• **EXERCISE**:
Scan the material below and copy every line holding the word "stats".

• **EXTRACTED RECORDS**:
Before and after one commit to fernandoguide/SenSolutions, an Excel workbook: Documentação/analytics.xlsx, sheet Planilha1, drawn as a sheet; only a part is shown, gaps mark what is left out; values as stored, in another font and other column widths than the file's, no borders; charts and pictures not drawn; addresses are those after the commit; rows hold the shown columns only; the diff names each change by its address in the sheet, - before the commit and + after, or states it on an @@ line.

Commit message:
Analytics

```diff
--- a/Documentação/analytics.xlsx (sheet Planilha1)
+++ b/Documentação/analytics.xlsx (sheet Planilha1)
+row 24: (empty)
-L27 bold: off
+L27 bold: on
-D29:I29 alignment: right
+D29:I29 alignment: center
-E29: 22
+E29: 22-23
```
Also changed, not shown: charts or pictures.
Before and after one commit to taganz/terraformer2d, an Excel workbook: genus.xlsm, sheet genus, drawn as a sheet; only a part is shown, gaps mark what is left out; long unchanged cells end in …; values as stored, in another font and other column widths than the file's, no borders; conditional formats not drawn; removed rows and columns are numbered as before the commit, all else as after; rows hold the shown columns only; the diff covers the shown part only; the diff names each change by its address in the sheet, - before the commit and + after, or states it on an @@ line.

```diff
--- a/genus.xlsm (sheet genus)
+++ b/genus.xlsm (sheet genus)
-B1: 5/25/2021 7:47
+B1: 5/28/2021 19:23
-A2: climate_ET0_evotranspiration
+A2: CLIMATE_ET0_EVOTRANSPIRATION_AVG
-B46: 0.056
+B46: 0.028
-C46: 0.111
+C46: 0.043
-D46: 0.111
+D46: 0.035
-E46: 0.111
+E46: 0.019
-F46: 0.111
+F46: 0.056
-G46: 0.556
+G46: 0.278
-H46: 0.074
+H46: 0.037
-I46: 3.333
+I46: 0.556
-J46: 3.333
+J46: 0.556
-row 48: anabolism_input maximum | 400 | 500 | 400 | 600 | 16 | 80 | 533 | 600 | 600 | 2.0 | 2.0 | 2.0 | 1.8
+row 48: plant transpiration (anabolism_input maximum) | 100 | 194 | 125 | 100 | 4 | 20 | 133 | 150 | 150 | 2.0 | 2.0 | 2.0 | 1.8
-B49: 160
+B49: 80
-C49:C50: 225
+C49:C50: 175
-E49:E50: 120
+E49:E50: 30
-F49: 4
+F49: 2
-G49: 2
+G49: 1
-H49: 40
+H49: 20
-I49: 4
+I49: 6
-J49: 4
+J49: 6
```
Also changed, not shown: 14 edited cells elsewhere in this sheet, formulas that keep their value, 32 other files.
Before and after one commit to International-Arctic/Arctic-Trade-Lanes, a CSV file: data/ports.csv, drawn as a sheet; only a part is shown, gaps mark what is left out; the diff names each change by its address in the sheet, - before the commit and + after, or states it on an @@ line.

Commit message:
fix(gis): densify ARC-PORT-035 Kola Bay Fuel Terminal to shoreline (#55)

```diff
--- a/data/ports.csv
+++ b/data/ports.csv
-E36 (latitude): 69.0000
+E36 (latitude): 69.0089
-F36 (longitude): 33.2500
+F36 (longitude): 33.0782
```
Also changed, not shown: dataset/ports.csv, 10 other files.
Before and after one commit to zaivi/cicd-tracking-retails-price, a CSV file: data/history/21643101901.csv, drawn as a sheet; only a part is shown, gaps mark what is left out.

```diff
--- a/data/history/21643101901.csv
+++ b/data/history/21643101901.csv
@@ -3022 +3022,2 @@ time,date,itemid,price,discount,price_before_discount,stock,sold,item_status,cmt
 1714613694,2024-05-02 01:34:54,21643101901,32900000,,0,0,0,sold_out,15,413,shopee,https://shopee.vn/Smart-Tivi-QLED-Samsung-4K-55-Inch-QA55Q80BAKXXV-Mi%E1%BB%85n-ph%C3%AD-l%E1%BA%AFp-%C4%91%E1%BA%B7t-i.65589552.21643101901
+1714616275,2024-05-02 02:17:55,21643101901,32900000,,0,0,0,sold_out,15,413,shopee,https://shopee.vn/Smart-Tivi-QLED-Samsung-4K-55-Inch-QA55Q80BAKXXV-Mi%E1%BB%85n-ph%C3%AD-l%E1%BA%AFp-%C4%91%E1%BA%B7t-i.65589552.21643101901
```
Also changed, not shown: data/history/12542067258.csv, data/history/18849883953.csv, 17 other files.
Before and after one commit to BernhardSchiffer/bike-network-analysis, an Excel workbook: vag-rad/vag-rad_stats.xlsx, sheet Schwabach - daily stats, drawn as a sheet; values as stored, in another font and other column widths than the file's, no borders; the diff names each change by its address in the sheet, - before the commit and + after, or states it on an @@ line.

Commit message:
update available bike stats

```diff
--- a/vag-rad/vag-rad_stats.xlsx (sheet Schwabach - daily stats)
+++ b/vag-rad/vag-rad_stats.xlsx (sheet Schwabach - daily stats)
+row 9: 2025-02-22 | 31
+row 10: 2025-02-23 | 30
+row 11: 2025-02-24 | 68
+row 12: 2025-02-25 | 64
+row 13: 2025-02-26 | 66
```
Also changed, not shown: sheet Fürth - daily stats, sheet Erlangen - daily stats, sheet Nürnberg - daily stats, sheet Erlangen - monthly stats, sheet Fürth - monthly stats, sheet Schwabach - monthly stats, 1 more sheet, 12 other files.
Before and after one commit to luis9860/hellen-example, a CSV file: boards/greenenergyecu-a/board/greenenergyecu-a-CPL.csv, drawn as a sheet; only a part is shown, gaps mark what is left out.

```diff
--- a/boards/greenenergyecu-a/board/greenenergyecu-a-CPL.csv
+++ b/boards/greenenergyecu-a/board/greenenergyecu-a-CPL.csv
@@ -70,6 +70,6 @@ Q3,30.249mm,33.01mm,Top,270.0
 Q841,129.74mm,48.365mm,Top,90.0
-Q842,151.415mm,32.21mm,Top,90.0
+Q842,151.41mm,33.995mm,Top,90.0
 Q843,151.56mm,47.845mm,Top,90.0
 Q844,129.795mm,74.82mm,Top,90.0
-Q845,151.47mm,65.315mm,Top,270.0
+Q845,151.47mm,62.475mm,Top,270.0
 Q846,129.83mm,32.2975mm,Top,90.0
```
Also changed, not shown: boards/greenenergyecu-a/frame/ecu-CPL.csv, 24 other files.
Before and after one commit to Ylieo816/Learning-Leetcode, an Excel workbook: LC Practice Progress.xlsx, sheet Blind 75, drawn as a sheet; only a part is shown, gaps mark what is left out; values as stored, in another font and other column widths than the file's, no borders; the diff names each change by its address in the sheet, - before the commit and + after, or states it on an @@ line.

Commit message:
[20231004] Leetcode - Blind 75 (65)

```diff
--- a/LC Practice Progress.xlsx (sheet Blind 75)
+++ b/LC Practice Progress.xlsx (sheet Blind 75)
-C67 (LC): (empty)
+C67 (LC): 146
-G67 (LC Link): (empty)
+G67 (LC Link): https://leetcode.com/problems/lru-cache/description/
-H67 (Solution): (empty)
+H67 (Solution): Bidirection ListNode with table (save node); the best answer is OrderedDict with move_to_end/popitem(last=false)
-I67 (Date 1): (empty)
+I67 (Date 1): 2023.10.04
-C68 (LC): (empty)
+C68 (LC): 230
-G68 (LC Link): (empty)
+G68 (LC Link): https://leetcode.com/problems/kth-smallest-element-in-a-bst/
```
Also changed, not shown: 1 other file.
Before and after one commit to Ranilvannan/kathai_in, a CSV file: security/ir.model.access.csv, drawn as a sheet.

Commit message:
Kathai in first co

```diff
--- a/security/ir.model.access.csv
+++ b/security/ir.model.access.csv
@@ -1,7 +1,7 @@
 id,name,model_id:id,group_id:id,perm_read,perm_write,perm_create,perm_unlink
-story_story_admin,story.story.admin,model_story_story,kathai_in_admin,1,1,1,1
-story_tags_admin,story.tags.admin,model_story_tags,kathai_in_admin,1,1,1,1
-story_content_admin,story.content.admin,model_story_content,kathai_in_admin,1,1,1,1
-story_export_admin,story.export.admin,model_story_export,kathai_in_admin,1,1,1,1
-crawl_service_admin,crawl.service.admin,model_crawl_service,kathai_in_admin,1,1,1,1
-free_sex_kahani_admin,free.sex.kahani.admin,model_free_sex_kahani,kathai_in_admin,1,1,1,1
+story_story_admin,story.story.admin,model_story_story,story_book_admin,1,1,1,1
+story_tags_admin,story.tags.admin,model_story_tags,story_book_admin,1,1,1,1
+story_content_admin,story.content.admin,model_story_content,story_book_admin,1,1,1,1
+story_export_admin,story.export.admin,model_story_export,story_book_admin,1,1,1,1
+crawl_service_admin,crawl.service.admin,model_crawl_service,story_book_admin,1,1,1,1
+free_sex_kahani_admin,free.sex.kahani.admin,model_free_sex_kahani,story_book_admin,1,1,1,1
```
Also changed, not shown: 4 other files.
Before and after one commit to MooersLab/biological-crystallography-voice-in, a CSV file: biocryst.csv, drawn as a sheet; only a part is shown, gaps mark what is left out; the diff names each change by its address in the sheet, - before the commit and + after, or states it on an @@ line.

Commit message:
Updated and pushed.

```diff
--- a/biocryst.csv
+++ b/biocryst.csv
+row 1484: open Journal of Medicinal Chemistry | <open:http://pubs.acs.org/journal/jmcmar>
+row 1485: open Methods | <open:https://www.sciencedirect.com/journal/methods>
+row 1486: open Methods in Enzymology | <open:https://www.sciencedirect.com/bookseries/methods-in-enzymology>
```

• **WRITTEN RESPONSE**:
Before and after one commit to BernhardSchiffer/bike-network-analysis, an Excel workbook: vag-rad/vag-rad_stats.xlsx, sheet Schwabach - daily stats, drawn as a sheet; values as stored, in another font and other column widths than the file's, no borders; the diff names each change by its address in the sheet, - before the commit and + after, or states it on an @@ line.
update available bike stats
--- a/vag-rad/vag-rad_stats.xlsx (sheet Schwabach - daily stats)
+++ b/vag-rad/vag-rad_stats.xlsx (sheet Schwabach - daily stats)
Also changed, not shown: sheet Fürth - daily stats, sheet Erlangen - daily stats, sheet Nürnberg - daily stats, sheet Erlangen - monthly stats, sheet Fürth - monthly stats, sheet Schwabach - monthly stats, 1 more sheet, 12 other files.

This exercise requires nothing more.